*** Records shown Section Begins ***

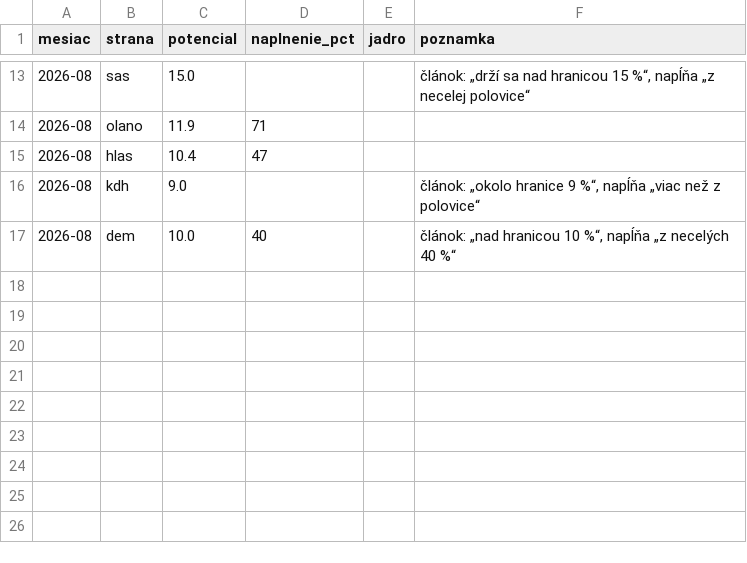
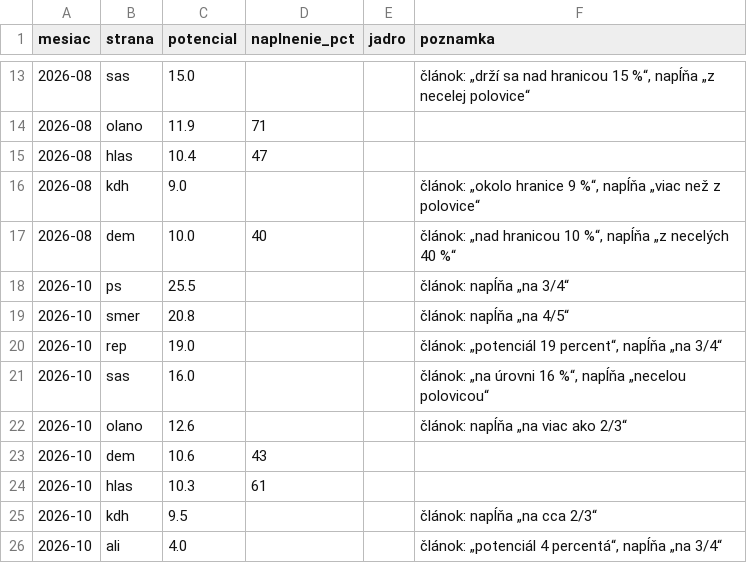
Before and after one commit to fabicovic-ivip/preferencie, a CSV file: nms_jadro_potencial.csv, drawn as a sheet; only a part is shown, gaps mark what is left out; the diff names each change by its address in the sheet, - before the commit and + after, or states it on an @@ line.

```diff
--- a/nms_jadro_potencial.csv
+++ b/nms_jadro_potencial.csv
+row 18: 2026-10 | ps | 25.5 |  |  | článok: napĺňa „na 3/4“
+row 19: 2026-10 | smer | 20.8 |  |  | článok: napĺňa „na 4/5“
+row 20: 2026-10 | rep | 19.0 |  |  | článok: „potenciál 19 percent“, napĺňa „na 3/4“
+row 21: 2026-10 | sas | 16.0 |  |  | článok: „na úrovni 16 %“, napĺňa „necelou polovicou“
+row 22: 2026-10 | olano | 12.6 |  |  | článok: napĺňa „na viac ako 2/3“
+row 23: 2026-10 | dem | 10.6 | 43
+row 24: 2026-10 | hlas | 10.3 | 61
+row 25: 2026-10 | kdh | 9.5 |  |  | článok: napĺňa „na cca 2/3“
+row 26: 2026-10 | ali | 4.0 |  |  | článok: „potenciál 4 percentá“, napĺňa „na 3/4“
```
Also changed, not shown: polls_sk.csv, 6 other files.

*** Records shown Section Ends ***

What the task asks> Lines containing the word "článok" are to be located in the entries and copied.

Result of the exercise>
+row 18: 2026-10 | ps | 25.5 |  |  | článok: napĺňa „na 3/4“
+row 19: 2026-10 | smer | 20.8 |  |  | článok: napĺňa „na 4/5“
+row 20: 2026-10 | rep | 19.0 |  |  | článok: „potenciál 19 percent“, napĺňa „na 3/4“
+row 21: 2026-10 | sas | 16.0 |  |  | článok: „na úrovni 16 %“, napĺňa „necelou polovicou“
+row 22: 2026-10 | olano | 12.6 |  |  | článok: napĺňa „na viac ako 2/3“
+row 25: 2026-10 | kdh | 9.5 |  |  | článok: napĺňa „na cca 2/3“
+row 26: 2026-10 | ali | 4.0 |  |  | článok: „potenciál 4 percentá“, napĺňa „na 3/4“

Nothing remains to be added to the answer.